OBITUARY (newspaper unknown):
Mary Jane Beebe was born Feb. 18, 1844, near Adeline, Ogle County, Illinois, and died
Sept. 15, 1930, at her home in Spokane, Wash., reaching the age of 86 years and 7 months.
She was the oldest daughter of Nathaniel W. Beebe of Utica, New York, and Jane C.
(Blair) Beebe of Meadville, Pa., who came as settlers in the early pioneer days of Illinois
and made their first home near Adeline.
After her student days at Mt. Morris Seminary
she became a teacher, and was one of the first teachers in the public school at Forreston,
(Illinois) finally serving as assistant principal for several years. In 1868 she was
married to Henry C. Jacobs, son of Dr. Samuel J. Jacobs of Adeline, the young couple going

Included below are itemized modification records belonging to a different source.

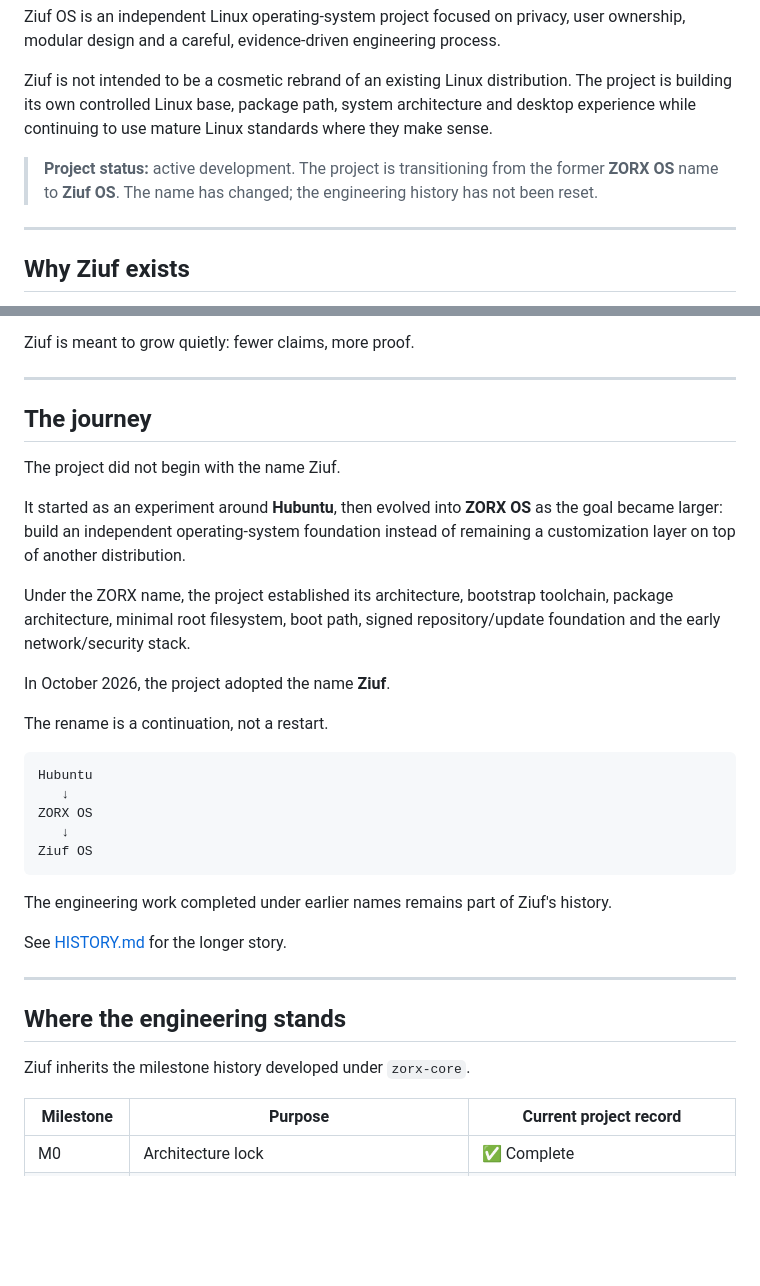
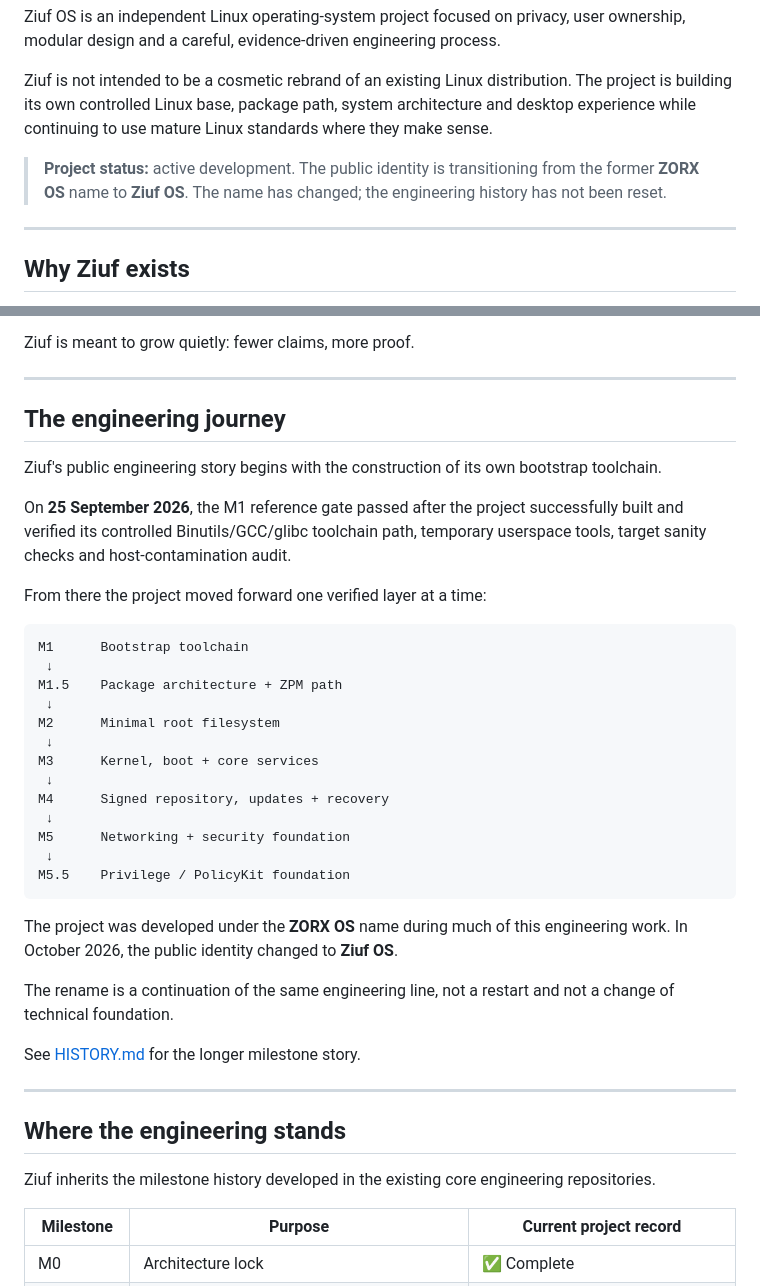
Before and after one commit to haniffzain/ziuf, a Markdown page: README.md, 2 parts joined by grey strips. GitHub-like rendering; blank space fills up the shorter version.

Commit message:
docs: refocus Ziuf story from M1 engineering history

````diff
--- a/README.md
+++ b/README.md
@@ -6,7 +6,7 @@ Ziuf OS is an independent Linux operating-system project focused on privacy, use
 
 Ziuf is not intended to be a cosmetic rebrand of an existing Linux distribution. The project is building its own controlled Linux base, package path, system architecture and desktop experience while continuing to use mature Linux standards where they make sense.
 
-> **Project status:** active development. The project is transitioning from the former **ZORX OS** name to **Ziuf OS**. The name has changed; the engineering history has not been reset.
+> **Project status:** active development. The public identity is transitioning from the former **ZORX OS** name to **Ziuf OS**. The name has changed; the engineering history has not been reset.
 
 ---
 
@@ -31,35 +31,41 @@ Ziuf is meant to grow quietly: fewer claims, more proof.
 
 ---
 
-## The journey
+## The engineering journey
 
-The project did not begin with the name Ziuf.
+Ziuf's public engineering story begins with the construction of its own bootstrap toolchain.
 
-It started as an experiment around **Hubuntu**, then evolved into **ZORX OS** as the goal became larger: build an independent operating-system foundation instead of remaining a customization layer on top of another distribution.
+On **25 September 2026**, the M1 reference gate passed after the project successfully built and verified its controlled Binutils/GCC/glibc toolchain path, temporary userspace tools, target sanity checks and host-contamination audit.
 
-Under the ZORX name, the project established its architecture, bootstrap toolchain, package architecture, minimal root filesystem, boot path, signed repository/update foundation and the early network/security stack.
-
-In October 2026, the project adopted the name **Ziuf**.
-
-The rename is a continuation, not a restart.
+From there the project moved forward one verified layer at a time:
 
 ```text
-Hubuntu
-   ↓
-ZORX OS
-   ↓
-Ziuf OS
+M1      Bootstrap toolchain
+ ↓
+M1.5    Package architecture + ZPM path
+ ↓
+M2      Minimal root filesystem
+ ↓
+M3      Kernel, boot + core services
+ ↓
+M4      Signed repository, updates + recovery
+ ↓
+M5      Networking + security foundation
+ ↓
+M5.5    Privilege / PolicyKit foundation
 ```
 
-The engineering work completed under earlier names remains part of Ziuf's history.
+The project was developed under the **ZORX OS** name during much of this engineering work. In October 2026, the public identity changed to **Ziuf OS**.
 
-See [HISTORY.md](HISTORY.md) for the longer story.
+The rename is a continuation of the same engineering line, not a restart and not a change of technical foundation.
+
+See [HISTORY.md](HISTORY.md) for the longer milestone story.
 
 ---
 
 ## Where the engineering stands
 
-Ziuf inherits the milestone history developed under `zorx-core`.
+Ziuf inherits the milestone history developed in the existing core engineering repositories.
 
 | Milestone | Purpose | Current project record |
 |---|---|---|
````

to Chicago to make their home. To this union were born six children, one dying in
She is survived by one daughter, Mrs. Flora J.

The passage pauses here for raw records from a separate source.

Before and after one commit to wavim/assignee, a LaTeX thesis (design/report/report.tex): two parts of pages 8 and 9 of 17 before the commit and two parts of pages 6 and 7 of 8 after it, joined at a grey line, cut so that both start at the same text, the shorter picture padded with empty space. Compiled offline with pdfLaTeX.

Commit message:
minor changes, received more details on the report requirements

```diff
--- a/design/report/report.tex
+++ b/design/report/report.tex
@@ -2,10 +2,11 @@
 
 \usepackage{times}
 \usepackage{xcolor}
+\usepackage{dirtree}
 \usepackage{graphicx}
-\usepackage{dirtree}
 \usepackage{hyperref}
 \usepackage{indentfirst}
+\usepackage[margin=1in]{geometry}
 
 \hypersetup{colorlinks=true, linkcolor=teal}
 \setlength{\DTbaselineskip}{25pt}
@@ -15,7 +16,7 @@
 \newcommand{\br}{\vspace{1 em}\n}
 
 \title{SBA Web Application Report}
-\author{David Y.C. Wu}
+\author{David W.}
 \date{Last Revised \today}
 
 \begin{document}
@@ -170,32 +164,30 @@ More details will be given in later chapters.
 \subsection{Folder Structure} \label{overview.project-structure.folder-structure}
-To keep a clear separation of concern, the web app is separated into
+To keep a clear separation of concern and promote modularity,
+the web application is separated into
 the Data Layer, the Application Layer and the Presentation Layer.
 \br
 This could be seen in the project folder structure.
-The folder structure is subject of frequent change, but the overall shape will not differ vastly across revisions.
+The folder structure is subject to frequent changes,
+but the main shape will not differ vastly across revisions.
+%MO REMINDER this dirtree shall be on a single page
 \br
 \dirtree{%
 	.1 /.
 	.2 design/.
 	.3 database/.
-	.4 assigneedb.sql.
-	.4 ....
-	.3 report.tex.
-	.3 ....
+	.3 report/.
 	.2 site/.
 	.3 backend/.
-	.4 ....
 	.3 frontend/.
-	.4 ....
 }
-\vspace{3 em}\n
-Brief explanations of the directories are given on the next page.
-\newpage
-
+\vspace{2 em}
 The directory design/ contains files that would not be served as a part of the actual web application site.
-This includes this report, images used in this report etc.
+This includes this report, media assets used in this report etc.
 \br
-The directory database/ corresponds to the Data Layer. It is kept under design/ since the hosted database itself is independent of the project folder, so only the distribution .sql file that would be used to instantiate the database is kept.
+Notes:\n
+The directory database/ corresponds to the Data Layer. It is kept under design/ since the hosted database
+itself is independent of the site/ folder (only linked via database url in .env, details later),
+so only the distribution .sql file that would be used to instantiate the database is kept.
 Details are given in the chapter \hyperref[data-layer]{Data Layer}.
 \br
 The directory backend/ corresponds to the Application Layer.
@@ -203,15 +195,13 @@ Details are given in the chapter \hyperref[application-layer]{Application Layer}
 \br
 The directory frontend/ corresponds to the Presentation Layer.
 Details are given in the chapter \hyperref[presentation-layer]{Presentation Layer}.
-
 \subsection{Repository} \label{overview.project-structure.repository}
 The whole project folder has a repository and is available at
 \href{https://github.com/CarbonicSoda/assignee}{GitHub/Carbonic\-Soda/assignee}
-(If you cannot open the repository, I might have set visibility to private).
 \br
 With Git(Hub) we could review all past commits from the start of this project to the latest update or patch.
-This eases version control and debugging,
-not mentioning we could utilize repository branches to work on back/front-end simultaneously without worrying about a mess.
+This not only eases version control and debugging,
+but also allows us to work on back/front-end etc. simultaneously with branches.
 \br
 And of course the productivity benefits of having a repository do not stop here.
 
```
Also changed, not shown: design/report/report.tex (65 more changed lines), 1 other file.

Arnold of Spokane, Wash., and four sons: Charles A. of Seattle, Wash., Clarence J. of
Monrovia, Calif., Mark R. of Montebello, Calif., and Amos E. of Spokane. Also six

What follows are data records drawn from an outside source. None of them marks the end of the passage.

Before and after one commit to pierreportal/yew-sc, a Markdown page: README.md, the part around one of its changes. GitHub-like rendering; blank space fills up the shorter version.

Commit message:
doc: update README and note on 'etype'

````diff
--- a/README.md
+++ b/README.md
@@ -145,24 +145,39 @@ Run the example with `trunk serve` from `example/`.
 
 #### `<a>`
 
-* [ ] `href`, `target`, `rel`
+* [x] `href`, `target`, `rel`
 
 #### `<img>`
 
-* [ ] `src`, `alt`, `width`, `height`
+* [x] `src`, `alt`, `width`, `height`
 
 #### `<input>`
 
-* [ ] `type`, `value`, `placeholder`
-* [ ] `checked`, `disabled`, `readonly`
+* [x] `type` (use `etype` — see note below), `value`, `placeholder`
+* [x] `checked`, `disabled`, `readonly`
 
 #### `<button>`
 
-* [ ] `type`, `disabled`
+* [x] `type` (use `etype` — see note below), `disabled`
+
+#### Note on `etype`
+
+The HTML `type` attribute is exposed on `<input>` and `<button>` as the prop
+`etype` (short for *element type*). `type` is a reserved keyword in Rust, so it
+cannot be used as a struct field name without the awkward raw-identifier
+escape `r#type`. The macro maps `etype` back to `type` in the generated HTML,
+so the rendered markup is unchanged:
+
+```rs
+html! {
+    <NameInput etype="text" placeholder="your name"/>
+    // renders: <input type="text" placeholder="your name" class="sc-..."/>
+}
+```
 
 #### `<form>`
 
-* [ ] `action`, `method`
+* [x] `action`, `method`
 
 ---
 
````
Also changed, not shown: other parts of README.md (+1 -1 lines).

grandchildren and three great-grandchildren one sister, Mrs. T. E. Hills of Portland,
Oregon, and a brother, N. W. Beebe of Hampton, Iowa. Her
husband passed on four years ago.
The funeral service was held at the mortician's
chapel Friday, Sept. 19. Dr. Charles Pease of the Unitarian church officiated.
Mrs. Jacob's first active interest always lay in
her family--then in the welfare of other children, her sympathy going out to the
under-privileged and homeless. She has been "Aunt Mary" and
"Grandma" to many of all ages and conditions, and has taken joy in giving
herself in this kind of service.
The intimate friends of Mrs. Jacobs recognized
that she was of an essentially religious nature. She had a deep and abiding faith in
the power that brought her into being--that this same power would give her safe conduct on
into the future. Aside from the inspiration she received from the Book of Books she
took a deep interest in the philosophy of Emerson and for many years was an almost daily
reader of his writings. She believed religion to be a way of life, a search for and
the practice of the good life, a force evolutionary in character affecting the life of man
in his relations to his fellow man. She believed with the Apostle Paul: "Eye
hath not seen, nor ear heard, neither have entered into the heart of man the things which
God hath prepared for those that love him." It was her request that the
minister read at her services Micah, Chapter 6, verse 8: "What doth the Lord
require of thee but to do justly, and to live mercy and to walk humbly with thy God."